(Gerry Mulligan – baritone sax; Art Farmer – trumpet; Bill Crow – bass; Dave Bailey – drums)

Mulligan, who died in 1996, is mostly known as probably the best baritone saxist in jazz history, but he was also a top arranger who worked with Claude Thornhill, Miles Davis, Stan Kenton and others. His piano-less quartet of the 50s was the epitome of West Coast cool jazz, but he also was a fine pianist and played other reeds too. (As a youngster, Mulligan had gotten into jazz via his mother hiring a black nanny who had a player piano at her house with rolls by Fats Waller and others.)

The first tracks on either side of the Lancia vinyl reissue incorporate a nonette with two trumpets and Mulligan’s warm but cool baritone in the forefront. The other two tracks on each side are quartets, except for one expanding to a quintet. All the tunes are Mulligan originals and feature his expressive and individual approach to arranging. On the final track of the album, “I Never Was a Young Man,” he even does the vocal. All the musicians Mulligan assembled for this date were first rate, and the variety of ensemble makes for a fresh sort of sound on each track. Restored from the original GRP master tapes, Gerry’s baritone is front and center but blends well with the rest of the group.

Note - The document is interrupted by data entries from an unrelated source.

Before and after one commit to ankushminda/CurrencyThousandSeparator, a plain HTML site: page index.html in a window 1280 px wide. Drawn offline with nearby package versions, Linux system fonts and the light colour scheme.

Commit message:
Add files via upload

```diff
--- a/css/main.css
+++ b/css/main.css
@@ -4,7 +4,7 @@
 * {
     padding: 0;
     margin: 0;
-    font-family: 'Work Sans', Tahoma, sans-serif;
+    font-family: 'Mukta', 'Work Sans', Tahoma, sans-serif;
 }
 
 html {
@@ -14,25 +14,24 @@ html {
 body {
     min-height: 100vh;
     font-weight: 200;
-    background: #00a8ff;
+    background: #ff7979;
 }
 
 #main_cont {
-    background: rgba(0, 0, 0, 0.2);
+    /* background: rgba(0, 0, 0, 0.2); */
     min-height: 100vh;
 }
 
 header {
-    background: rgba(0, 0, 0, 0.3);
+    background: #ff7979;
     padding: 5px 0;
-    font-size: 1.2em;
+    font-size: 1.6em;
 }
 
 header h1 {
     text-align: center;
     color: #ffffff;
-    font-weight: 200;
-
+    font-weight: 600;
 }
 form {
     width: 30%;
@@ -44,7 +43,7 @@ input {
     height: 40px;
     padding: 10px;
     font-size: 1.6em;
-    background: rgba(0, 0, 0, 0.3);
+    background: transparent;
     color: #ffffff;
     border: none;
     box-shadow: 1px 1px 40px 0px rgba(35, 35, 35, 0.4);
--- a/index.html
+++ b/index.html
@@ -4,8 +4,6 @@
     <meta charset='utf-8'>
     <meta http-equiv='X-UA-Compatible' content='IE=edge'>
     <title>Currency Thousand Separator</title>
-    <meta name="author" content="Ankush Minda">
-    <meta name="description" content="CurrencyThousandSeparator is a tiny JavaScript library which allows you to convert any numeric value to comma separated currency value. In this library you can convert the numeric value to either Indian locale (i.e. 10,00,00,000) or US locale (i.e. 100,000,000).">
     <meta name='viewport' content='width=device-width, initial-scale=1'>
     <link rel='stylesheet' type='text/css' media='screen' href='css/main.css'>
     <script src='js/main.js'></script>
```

The much earlier Mulligan session benefits from an even more enhanced sonic due to its 45 rpm remastering, but at a considerable higher cost and more effort playing the short sides. Also, this is from the second year of stereodiscs, and jazz recording was plagued by exaggerated separate of the instruments on the left and right channels on many releases. Mulligan is solidly in the left-channel speaker and Art Farmer’s trumpet solidly in the right channel. (I was wishing I had the separation adjustment on my former Apt-Holman preamp for that.)

This time only three of the eight tunes are by Mulligan. The opening title tune is a Harburg-Duke classic, and track 2 is “Just in Time” from the wonderful Comden-Green-Styne musical Bells Are Ringing, which starred Judy Holliday—with whom Mulligan had a relationship until her early death. (They must have made quite a pair…Ed.] Mulligan’s bassist Bill Crow contributed the swinging “News from Blueport,” and “My Funny Valentine” gets a lovely and lyrical ballad treatment from Mulligan. Art Farmer’s original, just plain “Blueport” is the lengthy first track on the fourth side of the album—opening with a hard-hitting trumpet statement, with Mulligan’s own “Utter Chorus” closing things out in a bouncy fashion.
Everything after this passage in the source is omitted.